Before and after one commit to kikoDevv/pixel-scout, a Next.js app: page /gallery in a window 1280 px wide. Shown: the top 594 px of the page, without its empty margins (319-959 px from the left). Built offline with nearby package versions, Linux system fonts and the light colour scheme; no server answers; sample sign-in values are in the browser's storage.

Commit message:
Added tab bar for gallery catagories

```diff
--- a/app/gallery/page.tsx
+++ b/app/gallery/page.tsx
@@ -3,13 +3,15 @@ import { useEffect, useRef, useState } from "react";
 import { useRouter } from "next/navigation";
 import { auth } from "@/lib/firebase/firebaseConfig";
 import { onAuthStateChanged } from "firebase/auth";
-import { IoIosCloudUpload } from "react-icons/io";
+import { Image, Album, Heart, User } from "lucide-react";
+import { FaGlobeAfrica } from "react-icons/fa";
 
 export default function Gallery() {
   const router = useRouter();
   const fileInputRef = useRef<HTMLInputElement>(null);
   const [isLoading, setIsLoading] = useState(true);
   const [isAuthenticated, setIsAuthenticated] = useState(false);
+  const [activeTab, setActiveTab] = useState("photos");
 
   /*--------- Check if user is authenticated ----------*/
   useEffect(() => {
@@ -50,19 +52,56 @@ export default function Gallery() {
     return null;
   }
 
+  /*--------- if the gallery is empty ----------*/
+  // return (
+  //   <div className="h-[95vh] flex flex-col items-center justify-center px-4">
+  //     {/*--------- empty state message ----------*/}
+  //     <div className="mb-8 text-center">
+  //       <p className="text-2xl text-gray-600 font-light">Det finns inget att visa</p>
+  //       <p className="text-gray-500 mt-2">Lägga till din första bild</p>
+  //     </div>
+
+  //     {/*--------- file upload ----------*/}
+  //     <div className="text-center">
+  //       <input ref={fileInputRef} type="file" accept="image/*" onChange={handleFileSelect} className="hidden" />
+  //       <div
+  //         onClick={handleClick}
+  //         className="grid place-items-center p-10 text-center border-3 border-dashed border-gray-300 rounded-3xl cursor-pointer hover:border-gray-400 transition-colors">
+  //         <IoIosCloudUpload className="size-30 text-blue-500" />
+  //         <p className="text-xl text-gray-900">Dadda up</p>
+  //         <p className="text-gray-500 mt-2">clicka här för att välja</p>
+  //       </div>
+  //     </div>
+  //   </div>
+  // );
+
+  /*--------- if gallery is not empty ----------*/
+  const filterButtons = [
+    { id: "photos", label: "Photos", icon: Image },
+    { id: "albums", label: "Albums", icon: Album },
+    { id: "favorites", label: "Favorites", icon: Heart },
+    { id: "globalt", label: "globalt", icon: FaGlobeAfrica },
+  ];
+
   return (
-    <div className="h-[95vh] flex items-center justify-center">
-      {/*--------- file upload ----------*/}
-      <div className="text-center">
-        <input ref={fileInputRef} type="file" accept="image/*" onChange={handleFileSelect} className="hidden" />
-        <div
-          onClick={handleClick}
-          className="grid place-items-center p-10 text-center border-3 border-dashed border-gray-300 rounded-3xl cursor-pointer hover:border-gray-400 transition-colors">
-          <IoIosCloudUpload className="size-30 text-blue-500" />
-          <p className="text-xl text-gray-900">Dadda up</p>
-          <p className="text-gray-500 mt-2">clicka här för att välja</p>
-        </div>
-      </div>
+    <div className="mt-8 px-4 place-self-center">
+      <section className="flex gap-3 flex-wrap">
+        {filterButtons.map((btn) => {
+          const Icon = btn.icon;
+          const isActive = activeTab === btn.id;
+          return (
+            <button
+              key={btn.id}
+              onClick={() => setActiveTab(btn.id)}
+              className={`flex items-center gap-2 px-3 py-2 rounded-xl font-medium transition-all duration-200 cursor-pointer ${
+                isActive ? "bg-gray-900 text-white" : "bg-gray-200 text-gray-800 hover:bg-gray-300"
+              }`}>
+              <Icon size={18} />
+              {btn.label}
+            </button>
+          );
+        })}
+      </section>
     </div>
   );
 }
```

───

▶ **Try it**
Give the listing again, exactly as it was written.

▶ **Solution to this task**
Before and after one commit to kikoDevv/pixel-scout, a Next.js app: page /gallery in a window 1280 px wide. Shown: the top 594 px of the page, without its empty margins (319-959 px from the left). Built offline with nearby package versions, Linux system fonts and the light colour scheme; no server answers; sample sign-in values are in the browser's storage.

Commit message:
Added tab bar for gallery catagories

```diff
--- a/app/gallery/page.tsx
+++ b/app/gallery/page.tsx
@@ -3,13 +3,15 @@ import { useEffect, useRef, useState } from "react";
 import { useRouter } from "next/navigation";
 import { auth } from "@/lib/firebase/firebaseConfig";
 import { onAuthStateChanged } from "firebase/auth";
-import { IoIosCloudUpload } from "react-icons/io";
+import { Image, Album, Heart, User } from "lucide-react";
+import { FaGlobeAfrica } from "react-icons/fa";
 
 export default function Gallery() {
   const router = useRouter();
   const fileInputRef = useRef<HTMLInputElement>(null);
   const [isLoading, setIsLoading] = useState(true);
   const [isAuthenticated, setIsAuthenticated] = useState(false);
+  const [activeTab, setActiveTab] = useState("photos");
 
   /*--------- Check if user is authenticated ----------*/
   useEffect(() => {
@@ -50,19 +52,56 @@ export default function Gallery() {
     return null;
   }
 
+  /*--------- if the gallery is empty ----------*/
+  // return (
+  //   <div className="h-[95vh] flex flex-col items-center justify-center px-4">
+  //     {/*--------- empty state message ----------*/}
+  //     <div className="mb-8 text-center">
+  //       <p className="text-2xl text-gray-600 font-light">Det finns inget att visa</p>
+  //       <p className="text-gray-500 mt-2">Lägga till din första bild</p>
+  //     </div>
+
+  //     {/*--------- file upload ----------*/}
+  //     <div className="text-center">
+  //       <input ref={fileInputRef} type="file" accept="image/*" onChange={handleFileSelect} className="hidden" />
+  //       <div
+  //         onClick={handleClick}
+  //         className="grid place-items-center p-10 text-center border-3 border-dashed border-gray-300 rounded-3xl cursor-pointer hover:border-gray-400 transition-colors">
+  //         <IoIosCloudUpload className="size-30 text-blue-500" />
+  //         <p className="text-xl text-gray-900">Dadda up</p>
+  //         <p className="text-gray-500 mt-2">clicka här för att välja</p>
+  //       </div>
+  //     </div>
+  //   </div>
+  // );
+
+  /*--------- if gallery is not empty ----------*/
+  const filterButtons = [
+    { id: "photos", label: "Photos", icon: Image },
+    { id: "albums", label: "Albums", icon: Album },
+    { id: "favorites", label: "Favorites", icon: Heart },
+    { id: "globalt", label: "globalt", icon: FaGlobeAfrica },
+  ];
+
   return (
-    <div className="h-[95vh] flex items-center justify-center">
-      {/*--------- file upload ----------*/}
-      <div className="text-center">
-        <input ref={fileInputRef} type="file" accept="image/*" onChange={handleFileSelect} className="hidden" />
-        <div
-          onClick={handleClick}
-          className="grid place-items-center p-10 text-center border-3 border-dashed border-gray-300 rounded-3xl cursor-pointer hover:border-gray-400 transition-colors">
-          <IoIosCloudUpload className="size-30 text-blue-500" />
-          <p className="text-xl text-gray-900">Dadda up</p>
-          <p className="text-gray-500 mt-2">clicka här för att välja</p>
-        </div>
-      </div>
+    <div className="mt-8 px-4 place-self-center">
+      <section className="flex gap-3 flex-wrap">
+        {filterButtons.map((btn) => {
+          const Icon = btn.icon;
+          const isActive = activeTab === btn.id;
+          return (
+            <button
+              key={btn.id}
+              onClick={() => setActiveTab(btn.id)}
+              className={`flex items-center gap-2 px-3 py-2 rounded-xl font-medium transition-all duration-200 cursor-pointer ${
+                isActive ? "bg-gray-900 text-white" : "bg-gray-200 text-gray-800 hover:bg-gray-300"
+              }`}>
+              <Icon size={18} />
+              {btn.label}
+            </button>
+          );
+        })}
+      </section>
     </div>
   );
 }
```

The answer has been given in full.